Plan with your goals in mind
The purpose of your presentation should be clear. List your objectives, including the impact you want to have on your audience. Do you just need to communicate information, or are you trying to persuade them? What is relevant to the audience? Why should they listen to you? You can state the outcomes of your presentation at the beginning of your presentation to show the audience you care what they think and want to deliver a positive impact.
Using visual aids like a PowerPoint
You should be the main focus of your presentation, not your slides! It can be more engaging for a presenter to talk from memory. This makes the presentation feel more like a conversation with the audience. However, as this is not always possible in the business sphere, we have put together some tips to help you make your presentations more visually appealing
Maximum seven items per slide
Have you heard of 'The Magical Number Seven'? This is a paper written by George A. Miller of Harvard University in 1956. It hypothesises that humans have a cognitive cap which allows only a few pieces of information in our working memory at once. Since it was published, further studies have been conducted to show that sometimes things can be more complicated than that, but the main point still holds up.
Human brains have trouble processing seven or more items at once. To make sure your audience is not overwhelmed by information, try to keep the number of items on each slide of your PowerPoint to six or seven. For instance, you might have six bullet points. The text in the bullet points should also be as concise as possible.
Calls to action
While planning, make sure the purpose of your presentation will be clear to the audience. Once you’ve finished presenting, your audience may be left thinking “Ok, so now what?”. You should come up with some concrete steps to help them put the content to use and include them near the end of your presentation. The clearer your instructions are, the more easily they will be able to use your information in the way you want them to.
It can also be helpful to remind the audience of why your presentation should be important to them personally.
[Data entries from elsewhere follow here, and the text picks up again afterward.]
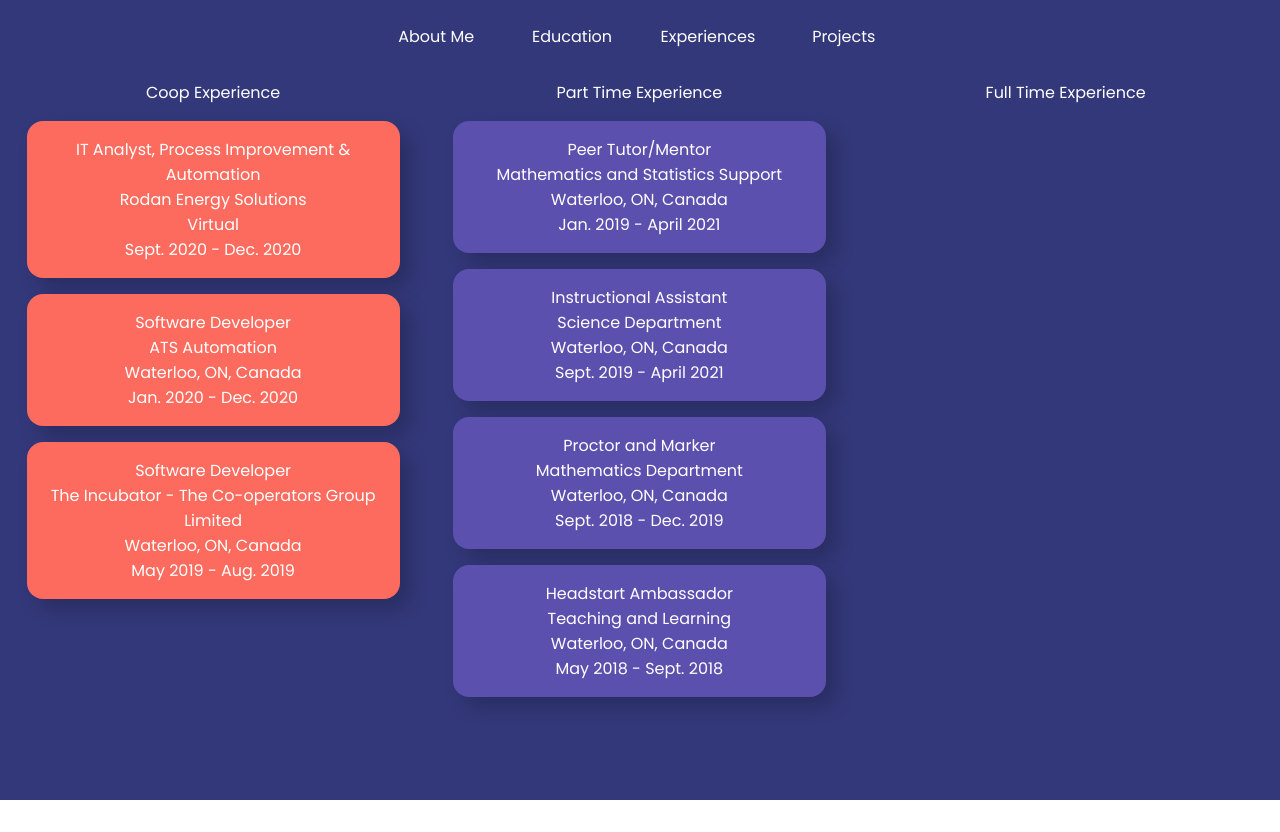
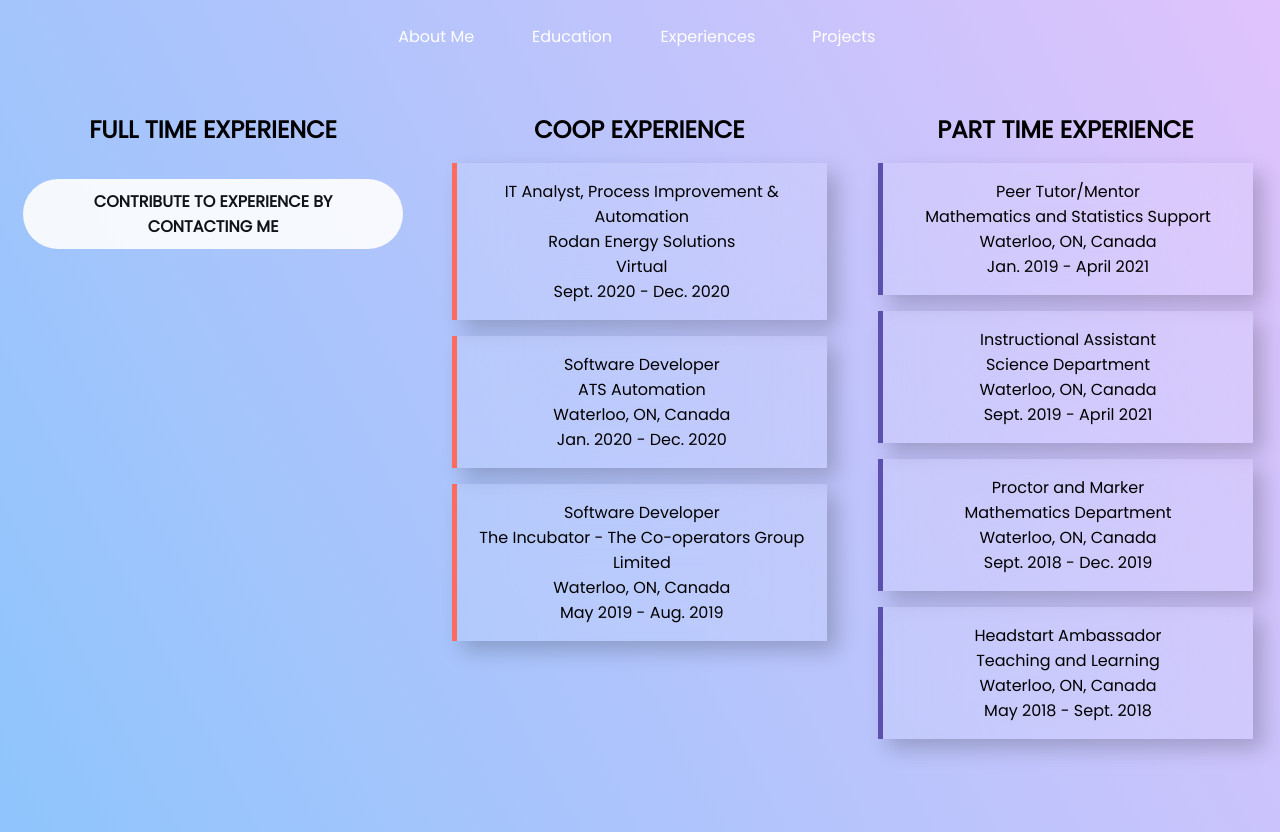
Before and after one commit to AbdulBaseetShabi/AbdulBaseetShabi.github.io, a React (Create React App) app: page /experience in a window 1280 px wide. Before the commit the page ends 800 px from the top, so only its background shows below. Built offline with nearby package versions, Linux system fonts and the light colour scheme.

Commit message:
completed experience page

```diff
--- a/src/routes/experience/experience.css
+++ b/src/routes/experience/experience.css
@@ -1,20 +1,30 @@
 #experience{
   background: transparent;
+  background-color: #8EC5FC;
+  background-image: linear-gradient(62deg, #8EC5FC 0%, #E0C3FC 100%);
+  padding-top: 2rem;
 }
 
 .experience-column{
-  width: 33.3%;
+  width: 33%;
   float: left;
   margin-top: 5rem;
   text-align: center;
+  padding: 0 0.15%
 }
 
 .experience-card {
   max-width: 80%;
   /* border: 1px solid black; */
-  margin: 1rem auto;padding: 1rem;
-  border-radius: 1rem;
+  margin: 1rem auto;
+  padding: 1rem;
   backdrop-filter: blur(50px);
   box-shadow: 10px 10px 20px rgba(0, 0, 0, 0.2);
   background: rgba(255, 255, 255, 0.1);
 }
+
+.experience-title {
+  text-transform: uppercase;
+  font-weight: bolder;
+  font-size: x-large;
+}
--- a/src/routes/experience/experience.js
+++ b/src/routes/experience/experience.js
@@ -4,6 +4,8 @@ import "./experience.css";
 import GlobalVariables from "../../global/global-variables";
 import GlobalFunctions from "../../global/global-functions";
 import ExperienceCard from "./experiencecard";
+import CustomButton from "../../widget/button/custombutton.js";
+import Socials from "../../widget/socials/socials";
 
 class Experience extends React.Component {
   constructor(props) {
@@ -11,7 +13,13 @@ class Experience extends React.Component {
     this.state = {
       coop: [],
       parttime: [],
+      showSocials: false
     };
+    this.showSocials = this.showSocials.bind(this);
+  }
+
+  showSocials(){
+    this.setState({showSocials: true});
   }
 
   componentDidMount() {
@@ -34,22 +42,43 @@ class Experience extends React.Component {
     return (
       <div
         className="page"
-        style={{ backgroundColor: "#33387a", color: "white" }}
+        style={{ backgroundColor: "#ffc2c2", color: "black" }}
       >
         <div id="experience" className="page">
           <div className="experience-column">
-            <label className="inline-block-label">Coop Experience</label>
+            <label className="inline-block-label experience-title">
+              Full Time Experience
+            </label>
+            <div className="experience-title" style={{ marginTop: "2rem" }}>
+              <CustomButton
+                text="Contribute to Experience by contacting me"
+                backgroundColor="white"
+                onClick={()=> {this.showSocials()}}
+              />
+            </div>
+
+            { this.state.showSocials ? <Socials /> : null }
+          </div>
+          <div className="experience-column">
+            <label className="inline-block-label experience-title">
+              Coop Experience
+            </label>
             {this.state.coop.map((exp, index) => {
-              return <ExperienceCard experience={exp} key={index} type={"coop"} />;
+              return (
+                <ExperienceCard experience={exp} key={index} type={"coop"} />
+              );
             })}
           </div>
           <div className="experience-column">
-            <label className="inline-block-label">Part Time Experience</label>
+            <label className="inline-block-label experience-title">
+              Part Time Experience
+            </label>
             {this.state.parttime.map((exp, index) => {
-              return <ExperienceCard experience={exp} key={index} type={"part"} />;
+              return (
+                <ExperienceCard experience={exp} key={index} type={"part"} />
+              );
             })}
           </div>
-          <div className="experience-column">Full Time Experience</div>
         </div>
       </div>
     );
--- a/src/routes/experience/experiencecard.js
+++ b/src/routes/experience/experiencecard.js
@@ -8,7 +8,7 @@ const CARD_COLOR = {
 function ExperienceCard(props) {
   let exeprience = props.experience;
   return (
-    <div className="experience-card" style={{backgroundColor: `${CARD_COLOR[props.type]}`}}>
+    <div className="experience-card" style={{borderLeft: `5px solid ${CARD_COLOR[props.type]}`}}>
       <label className="inline-block-label">{exeprience.title} </label>
       <label className="inline-block-label"> {exeprience.company} </label>
       <label className="inline-block-label">{exeprience.location}</label>
```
You could
prepare a story to demonstrate a problem or a need for action. If you can create something emotionally moving it will be even
Preparing for accessibility
People with disability have a right to access presentations. But accessibility can be beneficial to everyone, not just those with disability. Making content clear, concise, easy to hear and see, and available in multiple formats, will allow participants to get the most out of your content.
When creating materials for a presentation, aim to meet at least level AA of the Web Content Accessibility Guidelines (WCAG). You should add alternative text to images and mark up headings. Slides should have a consistent design, good contrast and minimal content in a large font. The less text you put on a slide, the easier it is for everyone to understand. Text should also be written in plain language. Include an overview at the start and a summary at the end to make information more digestible.
Provide digital materials in multiple formats in advance so participants can be familiar with the materials before the presentation. Avoid providing materials in PDF format because these may not be accessible even when tagged. Customisable text like HTML or a Word document is preferable. Later, you can provide audio recordings and transcripts of the presentation.
Make sure you are using an accessible remote meeting platform if you are giving your presentation online. Arrange for service providers like captioners and interpreters where needed.